__Input__
▶
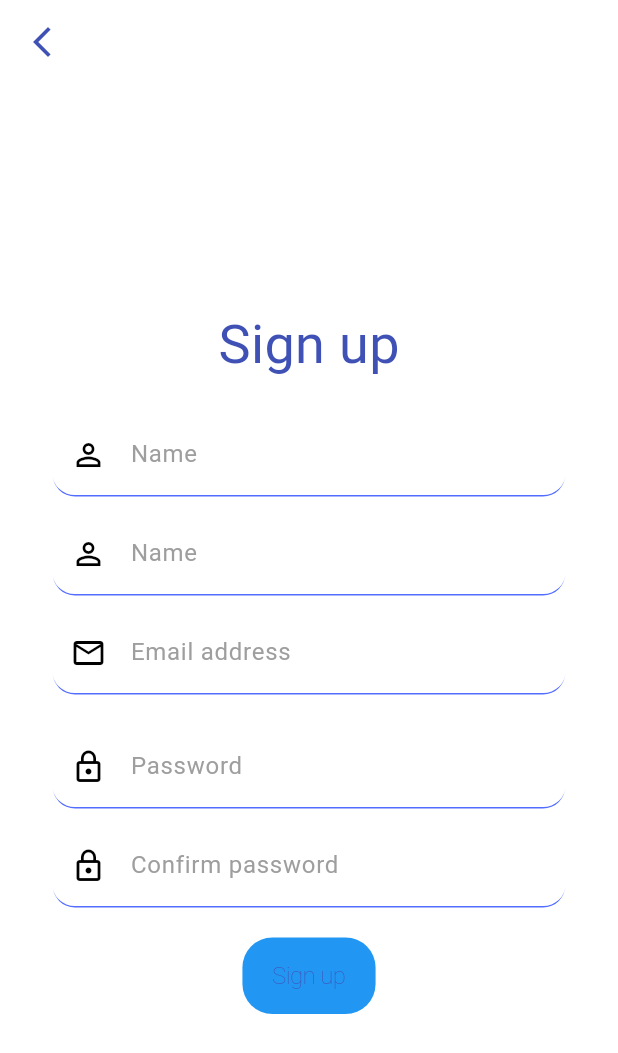
After one commit to Sergio473/AppFlutterDesarrollo, a Flutter app: the RegisterPage screen opened by its route, on a phone screen of 412 x 824 dp. The commit adds this screen. Shown: the top 1053 px of the screen. Run offline on Flutter 3.47's test engine with Material 3 defaults, Android fonts, the phone set to English and light mode, and no system bars; Roboto replaces fonts that are missing (Montserrat); project files that could hold a hidden picture were left out.

Commit message:
Sign up page app

```diff
--- a/lib/misc/validators.dart
+++ b/lib/misc/validators.dart
@@ -1,3 +1,11 @@
+String? validateName(String? value) {
+  if (value == null || value.isEmpty) {
+    return 'Name required';
+  }
+  return null;
+}
+
+
 String? validateEmail(String? value) {
   if (value == null || value.isEmpty) {
   } else if (!RegExp(
@@ -18,3 +26,12 @@ String? validateEmail(String? value) {
     }
       return null;
 }
+
+  String? validateConfirmPassword(String? value) {
+    if (value == null || value.isEmpty) {
+      return 'Please repite password';
+    } else if (validatePassword(value).toString() != value) {
+      return 'Passwords do not match';
+    }
+      return null;
+}
--- a/lib/pages/loading_page.dart
+++ b/lib/pages/loading_page.dart
@@ -29,17 +29,18 @@ class _LoadingPageState extends State<LoadingPage> {
 
   @override
   Widget build(BuildContext context) {
-    return Scaffold(
+    return const Scaffold(
       backgroundColor: Colors.white,
       body: Center(
         child: Column(
           mainAxisAlignment: MainAxisAlignment.center,
-          children: const [
+          children: [
             Text(
-              "Loading Page",
+              "First App",
               style: titleStyleIndigo,
             ),
-            const AppProgressIndicator()
+            SizedBoxH20(),
+            AppProgressIndicator(),
           ],
         )),
     );
--- a/lib/pages/register_page.dart
+++ b/lib/pages/register_page.dart
@@ -1,12 +1,38 @@
 import 'package:flutter/material.dart';
+import 'package:flutterappprueba/routes/route_manager.dart';
+import 'package:flutterappprueba/widgets/register_form.dart';
 
 class RegisterPage extends StatelessWidget {
   const RegisterPage({super.key});
 
   @override
   Widget build(BuildContext context) {
-    return const Scaffold(
-      backgroundColor: Colors.indigo,
+    return Scaffold(
+      appBar: AppBar(
+        elevation: 0,
+        leading: IconButton(onPressed: (){
+          Navigator.popAndPushNamed(context, RouteManager.loginPage);
+        },
+        icon:  const Icon(Icons.arrow_back_ios_new_sharp,
+        color: Colors.indigo,)),
+        backgroundColor: Colors.white,
+        //title: const Text("Sign up",
+        //style: style16White,),
+      ),
+      backgroundColor: Colors.white,
+      body: const SafeArea(
+        child: Stack(
+          children: [
+            Padding(
+              padding: EdgeInsets.all(15.0),
+              child: Center(
+                child: SingleChildScrollView(
+                  child: RegisterForm(),
+                ),
+              ), )
+          ]
+        )
+      ),
     );
   }
 }
--- a/lib/widgets/login_form.dart
+++ b/lib/widgets/login_form.dart
@@ -2,6 +2,7 @@ import 'package:flutter/cupertino.dart';
 import 'package:flutter/material.dart';
 import 'package:flutterappprueba/misc/constants.dart';
 import 'package:flutterappprueba/misc/validators.dart';
+import 'package:flutterappprueba/routes/route_manager.dart';
 
 class LoginForm extends StatefulWidget {
   const LoginForm({super.key});
@@ -55,10 +56,12 @@ class _LoginFormState extends State<LoginForm> {
           ),
           const SizedBoxH20(),
           //forgot password
-          ButtonBar(
+          OverflowBar(
             alignment: MainAxisAlignment.end,
             children: [
-              TextButton(onPressed: (){},
+              TextButton(onPressed: (){
+
+              },
               child: const Text("Forgot Password?",
               style: style16Black,))
             ],
@@ -74,7 +77,10 @@ class _LoginFormState extends State<LoginForm> {
             borderRadius: const BorderRadius.all(Radius.circular(20)),
             color: Colors.white,
             child: const Text('Sign up',
-            style: style16Indigo,), onPressed: (){}),
+            style: style16Indigo,), onPressed: (){
+              Navigator.popAndPushNamed(
+                context, RouteManager.registerPage);
+            }),
 
         ],
       ),
--- /dev/null
+++ b/lib/widgets/register_form.dart
@@ -0,0 +1,106 @@
+import 'package:flutter/cupertino.dart';
+import 'package:flutter/material.dart';
+import 'package:flutterappprueba/misc/constants.dart';
+import 'package:flutterappprueba/misc/validators.dart';
+
+class RegisterForm extends StatefulWidget {
+  const RegisterForm({super.key});
+
+  @override
+  State<RegisterForm> createState() => _RegisterFormState();
+}
+
+class _RegisterFormState extends State<RegisterForm> {
+  late TextEditingController nameController;
+  late TextEditingController passwordController;
+  late TextEditingController confirmPasswordController;
+  late TextEditingController emailController;
+
+  @override
+  void initState() {
+    super.initState();
+    nameController = TextEditingController();
+    emailController = TextEditingController();
+    passwordController = TextEditingController();
+    confirmPasswordController = TextEditingController();
+  }
+
+  @override
+  void dispose() {
+    nameController.dispose();
+    emailController.dispose();
+    passwordController.dispose();
+    confirmPasswordController.dispose();
+    super.dispose();
+  }
+
+  @override
+  Widget build(BuildContext context) {
+    return Form(
+        child: Padding(
+      padding: const EdgeInsets.all(20.0),
+      child: Column(
+        mainAxisAlignment: MainAxisAlignment.center,
+        crossAxisAlignment: CrossAxisAlignment.center,
+        children: [
+          const Text("Sign up",
+          style: titleStyleIndigo,),
+          const SizedBoxH20(),
+          TextFormField(
+            validator: validateName,
+            controller: nameController,
+            decoration: formDecoration(
+              "Name",
+              Icons.person_outline,
+            ),
+          ),
+          const SizedBoxH10(),
+          TextFormField(
+            validator: validateName,
+            controller: nameController,
+            decoration: formDecoration(
+              "Name",
+              Icons.person_outline,
+            ),
+          ),
+          const SizedBoxH10(),
+          TextFormField(
+            validator: validateEmail,
+            controller: emailController,
+            decoration: formDecoration(
+              "Email address",
+              Icons.mail_outline,
+            ),
+          ),
+          const SizedBoxH20(),
+          TextFormField(
+            validator: validatePassword,
+            controller: passwordController,
+            decoration: formDecoration(
+              "Password",
+              Icons.lock_outline,
+            ),
+          ),
+          const SizedBoxH10(),
+          TextFormField(
+            validator: validateConfirmPassword,
+            controller: confirmPasswordController,
+            decoration: formDecoration(
+              "Confirm password",
+              Icons.lock_outline,
+            ),
+          ),
+          const SizedBoxH20(),
+          CupertinoButton(
+              borderRadius: const BorderRadius.all(Radius.circular(20)),
+              color: Colors.blue,
+              child: const Text(
+                'Sign up',
+                style: style16White,
+              ),
+              onPressed: () {}),
+        ],
+      ),
+    ));
+  }
+}
```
◀
__Aim of the exercise__
The lines holding the string "import" in the listing above are what you should copy out.

__Task output__
 import 'package:flutter/material.dart';
+import 'package:flutterappprueba/routes/route_manager.dart';
+import 'package:flutterappprueba/widgets/register_form.dart';
@@ -2,6 +2,7 @@ import 'package:flutter/cupertino.dart';
 import 'package:flutter/material.dart';
 import 'package:flutterappprueba/misc/constants.dart';
 import 'package:flutterappprueba/misc/validators.dart';
+import 'package:flutterappprueba/routes/route_manager.dart';
+import 'package:flutter/cupertino.dart';
+import 'package:flutter/material.dart';
+import 'package:flutterappprueba/misc/constants.dart';
+import 'package:flutterappprueba/misc/validators.dart';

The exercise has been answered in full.